Material shown
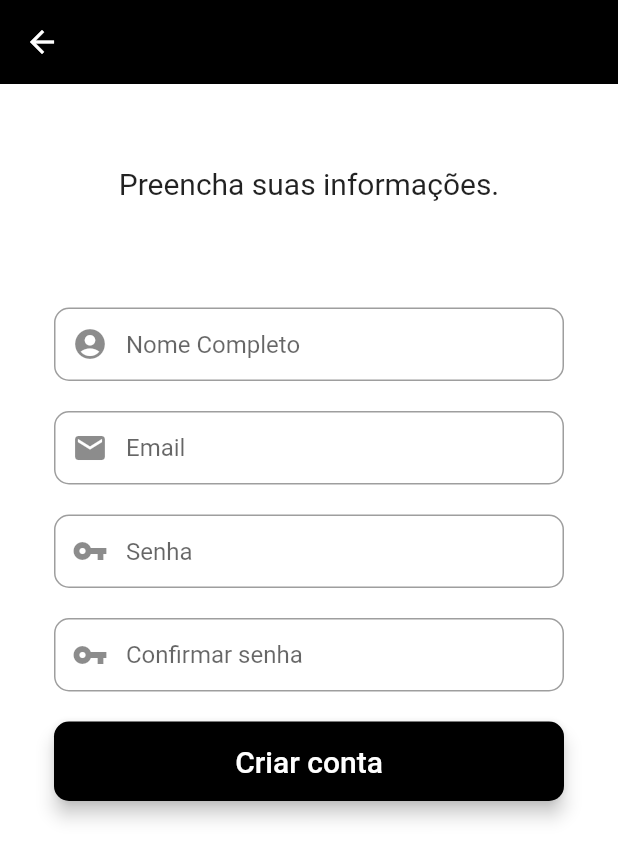
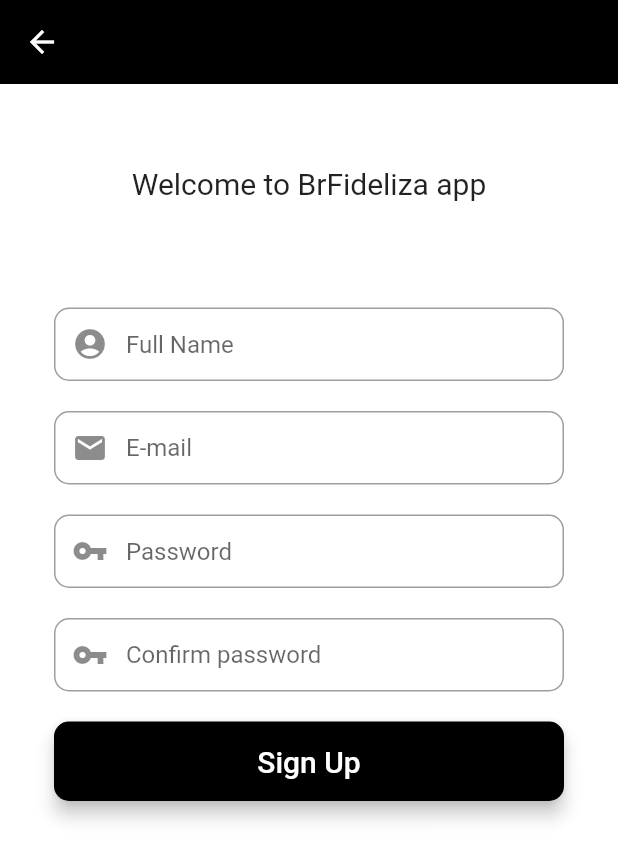
Before and after one commit to brfideliza/brfideliza, a Flutter app: the RegistrationScreen screen opened by its route, on a phone screen of 412 x 824 dp. Shown: the top 860 px of the screen. Run offline on Flutter 3.47's test engine with Material 2 defaults, Android fonts, the phone set to English and light mode, and no system bars; our stand-ins replace carousel_slider, cloud_firestore, firebase_auth, firebase_core, fluttertoast, persistent_bottom_nav_bar; accounts and stored records are empty; network calls fail.

Commit message:
refactor: screens/login from portuguese to english

```diff
--- a/lib/screens/login/forgot_password.dart
+++ b/lib/screens/login/forgot_password.dart
@@ -27,7 +27,7 @@
           context: context,
           builder: (context) {
             return const AlertDialog(
-              content: Text('Link enviado! Cheque seu e-mail'),
+              content: Text('Link sent! Check your e-mail'),
             );
           });
     } on FirebaseAuthException catch (e) {
@@ -37,7 +37,7 @@
           context: context,
           builder: (context) {
             return const AlertDialog(
-              content: Text('Erro: E-mail não encontrado'),
+              content: Text('Error: E-mail not found'),
             );
           });
     }
@@ -56,7 +56,7 @@
           const Padding(
             padding: EdgeInsets.symmetric(horizontal: 25.0),
             child: Text(
-              'Digite seu email e enviaremos a você um link para resetar sua senha.',
+              'Enter your email and we will send you a link to reset your password.',
               textAlign: TextAlign.center,
               style: TextStyle(fontSize: 20),
             ),
@@ -85,7 +85,7 @@
             onPressed: passwordReset,
             color: Colors.black,
             textColor: Colors.white,
-            child: const Text('Confirmar'),
+            child: const Text('Confirm'),
           ),
         ],
       ),
--- a/lib/screens/login/login_screen.dart
+++ b/lib/screens/login/login_screen.dart
@@ -28,9 +28,9 @@
       keyboardType: TextInputType.emailAddress,
       obscureText: false,
       validator: (value) {
-        if (value!.isEmpty) return ("Por favor, entre com seu E-mail");
+        if (value!.isEmpty) return ("Please, type your e-mail");
         if (!RegExp("^[a-zA-Z0-9+_.-]+@[a-zA-Z0-9.-]+.[a-z]").hasMatch(value))
-          return ("Por favor, entre com um E-mail válido");
+          return ("Please, enter with a valid e-mail");
         return null;
       },
       onSaved: (value) => emailController.text = value!,
@@ -44,14 +44,14 @@
       obscureText: true,
       validator: (value) {
         RegExp regex = RegExp(r'^.{6,}$');
-        if (value!.isEmpty) return ("Senha é obrigatória para logar.");
-        if (!regex.hasMatch(value)) return ("Senha incorreta");
+        if (value!.isEmpty) return ("Password is required to log in.");
+        if (!regex.hasMatch(value)) return ("Bad password");
         return null;
       },
 
       onSaved: (value) => passwordController.text = value!,
       textInputAction: TextInputAction.done,
-      hintText: "Senha",
+      hintText: "Password",
       icon: Icons.lock_rounded,
     );
 
@@ -66,7 +66,7 @@
             signIn(emailController.text, passwordController.text);
           },
           child: const Text(
-            "Logar",
+            "Sign in",
             textAlign: TextAlign.center,
             style: TextStyle(
               fontSize: 20,
@@ -112,7 +112,7 @@
                                           const ForgotPasswordScreen()));
                             },
                             child: const Text(
-                              "Esqueceu a senha?",
+                              "Forgot password?",
                               style: TextStyle(
                                 color: Colors.blue,
                               ),
@@ -128,7 +128,7 @@
                     Row(
                       mainAxisAlignment: MainAxisAlignment.center,
                       children: <Widget>[
-                        const Text("Não possui conta? "),
+                        const Text("Don't have account? "),
                         GestureDetector(
                           onTap: () {
                             Navigator.push(
@@ -138,7 +138,7 @@
                                         const RegistrationScreen()));
                           },
                           child: const Text(
-                            "Clique aqui",
+                            "Sign up",
                             style: TextStyle(
                               color: Colors.blue,
                             ),
--- a/lib/screens/login/registration_screen.dart
+++ b/lib/screens/login/registration_screen.dart
@@ -31,13 +31,13 @@
       obscureText: false,
       keyboardType: TextInputType.name,
       regex: (value) {
-        RegExp regex = RegExp(r'^.{3,}$');
-        if (value!.isEmpty) return ("Insira seu nome completo");
-        if (!regex.hasMatch(value)) return ("Nome inválido");
+        RegExp regex = RegExp(r'^.{10,}$');
+        if (value!.isEmpty) return ("Enter your full name");
+        if (!regex.hasMatch(value)) return ("Enter your full name");
         return null;
       },
       textInputAction: TextInputAction.next,
-      hintText: "Nome Completo",
+      hintText: "Full Name",
       icon: Icons.account_circle,
     );
 
@@ -46,13 +46,13 @@
       obscureText: false,
       keyboardType: TextInputType.emailAddress,
       regex: (value) {
-        if (value!.isEmpty) return ("Insira seu e-mail");
+        if (value!.isEmpty) return ("Enter your e-mail");
         if (!RegExp("^[a-zA-Z0-9+_.-]+@[a-zA-Z0-9.-]+.[a-z]").hasMatch(value))
-          return ("Email inválido");
+          return ("Invalid e-mail");
         return null;
       },
       textInputAction: TextInputAction.next,
-      hintText: "Email",
+      hintText: "E-mail",
       icon: Icons.mail,
     );
 
@@ -61,14 +61,14 @@
       obscureText: true,
       regex: (value) {
         RegExp regex = RegExp(r'^.{6,}$');
-        if (value!.isEmpty) return ("Insira sua senha");
+        if (value!.isEmpty) return ("Enter your password");
         if (!regex.hasMatch(value))
-          return ("Insira uma senha válida (Min. 6 Caracteres)");
+          return ("Enter a valid password (Min. 6 Characters)");
         return null;
       },
       onSaved: (value) => nameEditingController.text = value!,
       textInputAction: TextInputAction.next,
-      hintText: "Senha",
+      hintText: "Password",
       icon: Icons.vpn_key,
     );
 
@@ -77,12 +77,12 @@
       obscureText: true,
       validator: (value) {
         if (confirmPasswordEditingController.text !=
-            passwordEditingController.text) return "Senhas diferentes";
+            passwordEditingController.text) return "Different passwords";
         return null;
       },
       onSaved: (value) => confirmPasswordEditingController.text = value!,
       textInputAction: TextInputAction.done,
-      hintText: "Confirmar senha",
+      hintText: "Confirm password",
       icon: Icons.vpn_key,
     );
 
@@ -97,7 +97,7 @@
             signUp(emailEditingController.text, passwordEditingController.text);
           },
           child: const Text(
-            "Criar conta",
+            "Sign Up",
             textAlign: TextAlign.center,
             style: TextStyle(fontSize: 20, color: Colors.white),
           )),
@@ -123,7 +123,7 @@
             const Padding(
               padding: EdgeInsets.symmetric(vertical: 55.0),
               child: Text(
-                'Preencha suas informações.',
+                'Welcome to BrFideliza app',
                 textAlign: TextAlign.center,
                 style: TextStyle(fontSize: 20),
               ),
@@ -221,7 +221,7 @@
         .collection("users")
         .doc(user.uid)
         .set(userModel.toMap());
-    Fluttertoast.showToast(msg: "Conta criada com sucesso.");
+    Fluttertoast.showToast(msg: "Account created successfully.");
 
     Navigator.pushAndRemoveUntil(
         (context),
```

What you are asked to do
Would you set down the records exactly, with no pictures included?

Answer to the exercise
Before and after one commit to brfideliza/brfideliza, a Flutter app: the RegistrationScreen screen opened by its route, on a phone screen of 412 x 824 dp. Shown: the top 860 px of the screen. Run offline on Flutter 3.47's test engine with Material 2 defaults, Android fonts, the phone set to English and light mode, and no system bars; our stand-ins replace carousel_slider, cloud_firestore, firebase_auth, firebase_core, fluttertoast, persistent_bottom_nav_bar; accounts and stored records are empty; network calls fail.

Commit message:
refactor: screens/login from portuguese to english

```diff
--- a/lib/screens/login/forgot_password.dart
+++ b/lib/screens/login/forgot_password.dart
@@ -27,7 +27,7 @@
           context: context,
           builder: (context) {
             return const AlertDialog(
-              content: Text('Link enviado! Cheque seu e-mail'),
+              content: Text('Link sent! Check your e-mail'),
             );
           });
     } on FirebaseAuthException catch (e) {
@@ -37,7 +37,7 @@
           context: context,
           builder: (context) {
             return const AlertDialog(
-              content: Text('Erro: E-mail não encontrado'),
+              content: Text('Error: E-mail not found'),
             );
           });
     }
@@ -56,7 +56,7 @@
           const Padding(
             padding: EdgeInsets.symmetric(horizontal: 25.0),
             child: Text(
-              'Digite seu email e enviaremos a você um link para resetar sua senha.',
+              'Enter your email and we will send you a link to reset your password.',
               textAlign: TextAlign.center,
               style: TextStyle(fontSize: 20),
             ),
@@ -85,7 +85,7 @@
             onPressed: passwordReset,
             color: Colors.black,
             textColor: Colors.white,
-            child: const Text('Confirmar'),
+            child: const Text('Confirm'),
           ),
         ],
       ),
--- a/lib/screens/login/login_screen.dart
+++ b/lib/screens/login/login_screen.dart
@@ -28,9 +28,9 @@
       keyboardType: TextInputType.emailAddress,
       obscureText: false,
       validator: (value) {
-        if (value!.isEmpty) return ("Por favor, entre com seu E-mail");
+        if (value!.isEmpty) return ("Please, type your e-mail");
         if (!RegExp("^[a-zA-Z0-9+_.-]+@[a-zA-Z0-9.-]+.[a-z]").hasMatch(value))
-          return ("Por favor, entre com um E-mail válido");
+          return ("Please, enter with a valid e-mail");
         return null;
       },
       onSaved: (value) => emailController.text = value!,
@@ -44,14 +44,14 @@
       obscureText: true,
       validator: (value) {
         RegExp regex = RegExp(r'^.{6,}$');
-        if (value!.isEmpty) return ("Senha é obrigatória para logar.");
-        if (!regex.hasMatch(value)) return ("Senha incorreta");
+        if (value!.isEmpty) return ("Password is required to log in.");
+        if (!regex.hasMatch(value)) return ("Bad password");
         return null;
       },
 
       onSaved: (value) => passwordController.text = value!,
       textInputAction: TextInputAction.done,
-      hintText: "Senha",
+      hintText: "Password",
       icon: Icons.lock_rounded,
     );
 
@@ -66,7 +66,7 @@
             signIn(emailController.text, passwordController.text);
           },
           child: const Text(
-            "Logar",
+            "Sign in",
             textAlign: TextAlign.center,
             style: TextStyle(
               fontSize: 20,
@@ -112,7 +112,7 @@
                                           const ForgotPasswordScreen()));
                             },
                             child: const Text(
-                              "Esqueceu a senha?",
+                              "Forgot password?",
                               style: TextStyle(
                                 color: Colors.blue,
                               ),
@@ -128,7 +128,7 @@
                     Row(
                       mainAxisAlignment: MainAxisAlignment.center,
                       children: <Widget>[
-                        const Text("Não possui conta? "),
+                        const Text("Don't have account? "),
                         GestureDetector(
                           onTap: () {
                             Navigator.push(
@@ -138,7 +138,7 @@
                                         const RegistrationScreen()));
                           },
                           child: const Text(
-                            "Clique aqui",
+                            "Sign up",
                             style: TextStyle(
                               color: Colors.blue,
                             ),
--- a/lib/screens/login/registration_screen.dart
+++ b/lib/screens/login/registration_screen.dart
@@ -31,13 +31,13 @@
       obscureText: false,
       keyboardType: TextInputType.name,
       regex: (value) {
-        RegExp regex = RegExp(r'^.{3,}$');
-        if (value!.isEmpty) return ("Insira seu nome completo");
-        if (!regex.hasMatch(value)) return ("Nome inválido");
+        RegExp regex = RegExp(r'^.{10,}$');
+        if (value!.isEmpty) return ("Enter your full name");
+        if (!regex.hasMatch(value)) return ("Enter your full name");
         return null;
       },
       textInputAction: TextInputAction.next,
-      hintText: "Nome Completo",
+      hintText: "Full Name",
       icon: Icons.account_circle,
     );
 
@@ -46,13 +46,13 @@
       obscureText: false,
       keyboardType: TextInputType.emailAddress,
       regex: (value) {
-        if (value!.isEmpty) return ("Insira seu e-mail");
+        if (value!.isEmpty) return ("Enter your e-mail");
         if (!RegExp("^[a-zA-Z0-9+_.-]+@[a-zA-Z0-9.-]+.[a-z]").hasMatch(value))
-          return ("Email inválido");
+          return ("Invalid e-mail");
         return null;
       },
       textInputAction: TextInputAction.next,
-      hintText: "Email",
+      hintText: "E-mail",
       icon: Icons.mail,
     );
 
@@ -61,14 +61,14 @@
       obscureText: true,
       regex: (value) {
         RegExp regex = RegExp(r'^.{6,}$');
-        if (value!.isEmpty) return ("Insira sua senha");
+        if (value!.isEmpty) return ("Enter your password");
         if (!regex.hasMatch(value))
-          return ("Insira uma senha válida (Min. 6 Caracteres)");
+          return ("Enter a valid password (Min. 6 Characters)");
         return null;
       },
       onSaved: (value) => nameEditingController.text = value!,
       textInputAction: TextInputAction.next,
-      hintText: "Senha",
+      hintText: "Password",
       icon: Icons.vpn_key,
     );
 
@@ -77,12 +77,12 @@
       obscureText: true,
       validator: (value) {
         if (confirmPasswordEditingController.text !=
-            passwordEditingController.text) return "Senhas diferentes";
+            passwordEditingController.text) return "Different passwords";
         return null;
       },
       onSaved: (value) => confirmPasswordEditingController.text = value!,
       textInputAction: TextInputAction.done,
-      hintText: "Confirmar senha",
+      hintText: "Confirm password",
       icon: Icons.vpn_key,
     );
 
@@ -97,7 +97,7 @@
             signUp(emailEditingController.text, passwordEditingController.text);
           },
           child: const Text(
-            "Criar conta",
+            "Sign Up",
             textAlign: TextAlign.center,
             style: TextStyle(fontSize: 20, color: Colors.white),
           )),
@@ -123,7 +123,7 @@
             const Padding(
               padding: EdgeInsets.symmetric(vertical: 55.0),
               child: Text(
-                'Preencha suas informações.',
+                'Welcome to BrFideliza app',
                 textAlign: TextAlign.center,
                 style: TextStyle(fontSize: 20),
               ),
@@ -221,7 +221,7 @@
         .collection("users")
         .doc(user.uid)
         .set(userModel.toMap());
-    Fluttertoast.showToast(msg: "Conta criada com sucesso.");
+    Fluttertoast.showToast(msg: "Account created successfully.");
 
     Navigator.pushAndRemoveUntil(
         (context),
```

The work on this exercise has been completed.